» Record set:
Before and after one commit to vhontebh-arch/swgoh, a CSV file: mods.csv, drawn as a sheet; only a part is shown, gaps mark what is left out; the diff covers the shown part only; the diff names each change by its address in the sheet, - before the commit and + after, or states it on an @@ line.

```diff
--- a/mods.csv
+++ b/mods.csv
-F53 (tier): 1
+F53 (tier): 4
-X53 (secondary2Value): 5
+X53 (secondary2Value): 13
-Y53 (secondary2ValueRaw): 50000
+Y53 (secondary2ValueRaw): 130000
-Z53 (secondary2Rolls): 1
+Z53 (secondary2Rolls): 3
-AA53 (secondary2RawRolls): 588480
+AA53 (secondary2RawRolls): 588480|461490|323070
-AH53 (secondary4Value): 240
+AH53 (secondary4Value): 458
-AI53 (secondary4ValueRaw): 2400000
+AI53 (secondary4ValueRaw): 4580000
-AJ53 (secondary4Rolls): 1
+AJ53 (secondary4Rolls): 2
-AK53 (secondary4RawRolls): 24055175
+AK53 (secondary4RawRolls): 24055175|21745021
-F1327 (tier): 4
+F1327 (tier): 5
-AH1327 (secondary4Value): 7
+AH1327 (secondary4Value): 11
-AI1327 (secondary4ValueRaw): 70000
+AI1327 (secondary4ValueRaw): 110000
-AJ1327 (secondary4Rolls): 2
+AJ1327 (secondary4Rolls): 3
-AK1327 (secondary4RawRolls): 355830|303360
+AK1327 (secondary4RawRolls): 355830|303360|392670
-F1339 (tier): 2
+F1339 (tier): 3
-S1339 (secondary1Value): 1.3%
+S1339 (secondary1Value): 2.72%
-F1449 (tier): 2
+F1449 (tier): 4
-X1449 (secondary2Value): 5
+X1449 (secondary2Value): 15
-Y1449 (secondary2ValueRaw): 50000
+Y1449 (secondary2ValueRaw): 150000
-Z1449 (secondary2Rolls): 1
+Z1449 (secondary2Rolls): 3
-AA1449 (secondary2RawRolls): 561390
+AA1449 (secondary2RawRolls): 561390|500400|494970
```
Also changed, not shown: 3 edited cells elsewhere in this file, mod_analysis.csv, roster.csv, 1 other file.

--

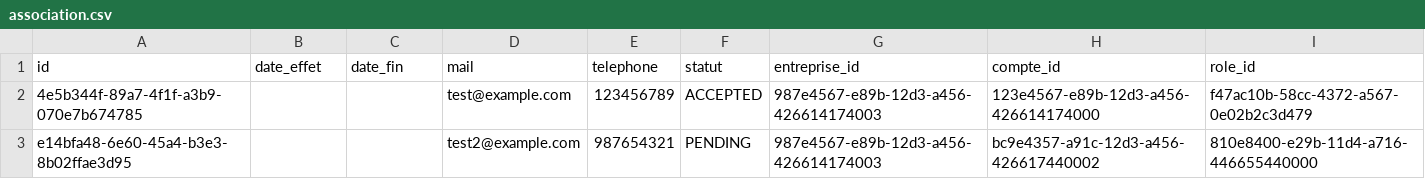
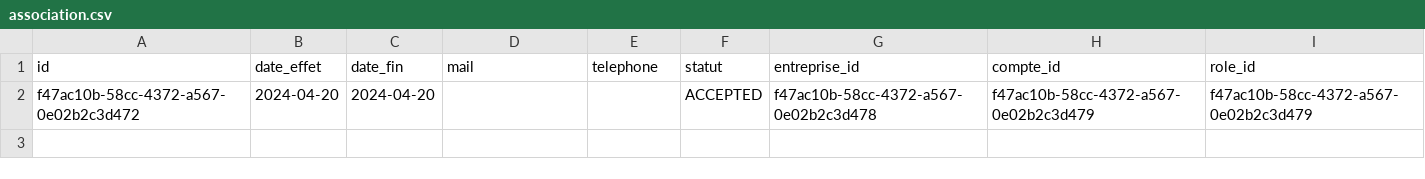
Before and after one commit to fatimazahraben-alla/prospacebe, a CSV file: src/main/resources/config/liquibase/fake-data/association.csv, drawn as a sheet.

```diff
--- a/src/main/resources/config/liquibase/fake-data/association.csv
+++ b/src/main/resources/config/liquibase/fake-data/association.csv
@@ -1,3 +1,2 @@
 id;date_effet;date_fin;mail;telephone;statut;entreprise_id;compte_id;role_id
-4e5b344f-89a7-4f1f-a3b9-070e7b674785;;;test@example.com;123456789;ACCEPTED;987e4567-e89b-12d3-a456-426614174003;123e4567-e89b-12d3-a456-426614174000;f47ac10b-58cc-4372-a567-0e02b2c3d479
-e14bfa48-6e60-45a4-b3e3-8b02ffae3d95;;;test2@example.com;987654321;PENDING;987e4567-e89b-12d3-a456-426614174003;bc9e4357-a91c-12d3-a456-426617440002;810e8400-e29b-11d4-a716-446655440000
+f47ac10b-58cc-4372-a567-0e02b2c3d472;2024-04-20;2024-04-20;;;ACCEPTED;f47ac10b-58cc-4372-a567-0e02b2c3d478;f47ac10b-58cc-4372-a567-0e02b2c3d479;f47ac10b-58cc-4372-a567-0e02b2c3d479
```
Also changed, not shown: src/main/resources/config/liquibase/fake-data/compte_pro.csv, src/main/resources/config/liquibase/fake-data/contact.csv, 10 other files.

--

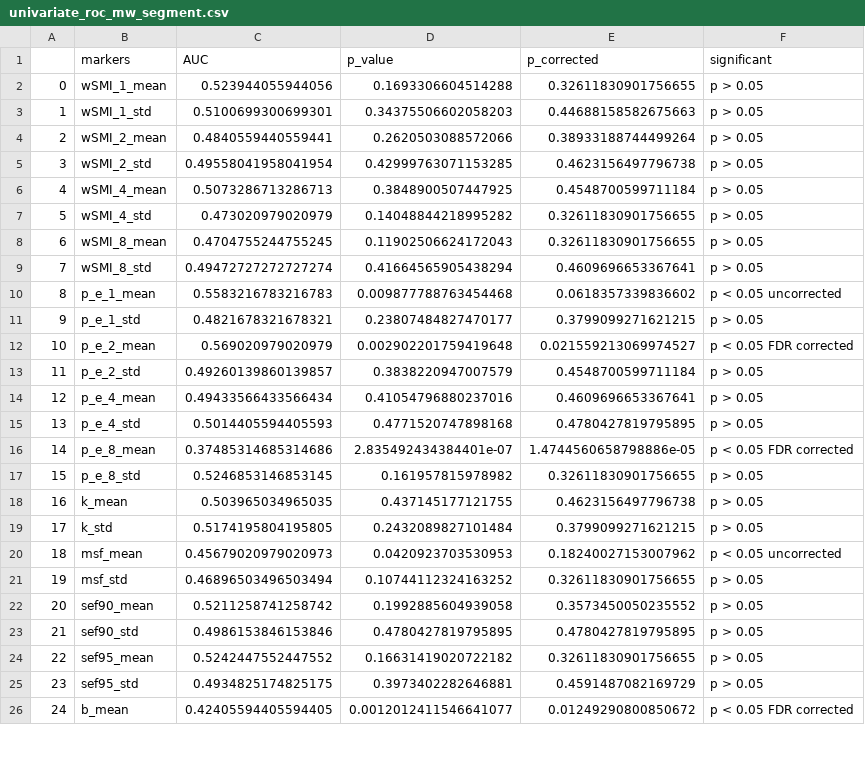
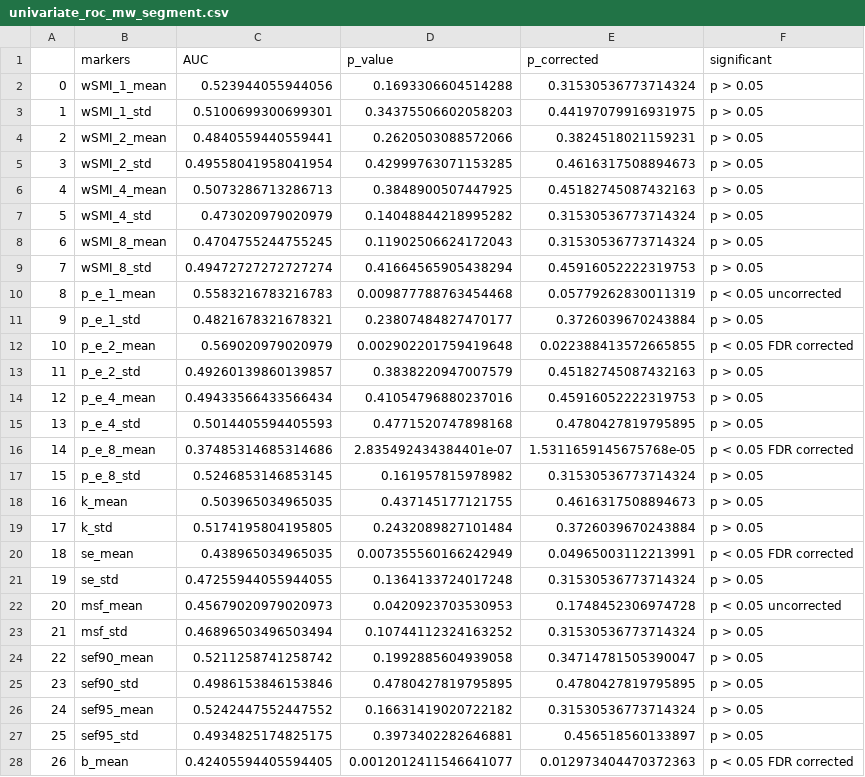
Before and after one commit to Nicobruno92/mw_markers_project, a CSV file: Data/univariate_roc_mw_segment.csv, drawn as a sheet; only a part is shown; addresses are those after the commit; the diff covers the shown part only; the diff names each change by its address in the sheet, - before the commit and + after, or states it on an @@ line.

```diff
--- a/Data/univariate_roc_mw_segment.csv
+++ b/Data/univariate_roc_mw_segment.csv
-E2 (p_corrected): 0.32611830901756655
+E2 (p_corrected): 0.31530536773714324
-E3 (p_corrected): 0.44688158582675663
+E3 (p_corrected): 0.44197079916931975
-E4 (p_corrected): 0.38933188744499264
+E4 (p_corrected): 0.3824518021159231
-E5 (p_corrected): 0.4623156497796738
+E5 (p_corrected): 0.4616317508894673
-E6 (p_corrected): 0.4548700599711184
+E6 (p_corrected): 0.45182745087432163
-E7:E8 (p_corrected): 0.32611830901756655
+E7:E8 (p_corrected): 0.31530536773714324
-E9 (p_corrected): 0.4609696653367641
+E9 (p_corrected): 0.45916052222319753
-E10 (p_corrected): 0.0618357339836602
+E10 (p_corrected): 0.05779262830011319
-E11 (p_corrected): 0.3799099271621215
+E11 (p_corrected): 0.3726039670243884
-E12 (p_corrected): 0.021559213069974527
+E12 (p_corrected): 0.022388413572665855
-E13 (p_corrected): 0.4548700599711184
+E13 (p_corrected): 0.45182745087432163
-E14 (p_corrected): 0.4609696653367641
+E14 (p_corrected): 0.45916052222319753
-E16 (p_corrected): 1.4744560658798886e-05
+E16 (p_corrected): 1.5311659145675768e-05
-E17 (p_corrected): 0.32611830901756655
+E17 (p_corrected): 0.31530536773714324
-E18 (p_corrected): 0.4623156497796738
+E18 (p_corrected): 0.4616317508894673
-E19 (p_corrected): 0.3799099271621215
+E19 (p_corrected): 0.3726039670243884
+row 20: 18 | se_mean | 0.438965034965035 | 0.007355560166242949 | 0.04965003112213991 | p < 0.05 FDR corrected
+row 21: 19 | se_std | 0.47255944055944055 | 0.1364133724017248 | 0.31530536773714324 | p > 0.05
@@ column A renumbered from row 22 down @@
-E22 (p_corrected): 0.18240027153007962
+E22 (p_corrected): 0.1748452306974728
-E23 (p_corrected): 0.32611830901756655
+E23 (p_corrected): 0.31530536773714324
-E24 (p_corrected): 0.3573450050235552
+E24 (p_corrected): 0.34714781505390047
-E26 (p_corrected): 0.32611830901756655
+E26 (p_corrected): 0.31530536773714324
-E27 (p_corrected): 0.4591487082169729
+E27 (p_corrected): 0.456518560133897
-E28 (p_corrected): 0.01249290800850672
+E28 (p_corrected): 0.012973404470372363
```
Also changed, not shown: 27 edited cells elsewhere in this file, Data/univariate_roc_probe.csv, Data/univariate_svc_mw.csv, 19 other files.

» What this task involves: Return each line of the listing that holds the string "tier".

» Output for this exercise:
-F53 (tier): 1
+F53 (tier): 4
-F1327 (tier): 4
+F1327 (tier): 5
-F1339 (tier): 2
+F1339 (tier): 3
-F1449 (tier): 2
+F1449 (tier): 4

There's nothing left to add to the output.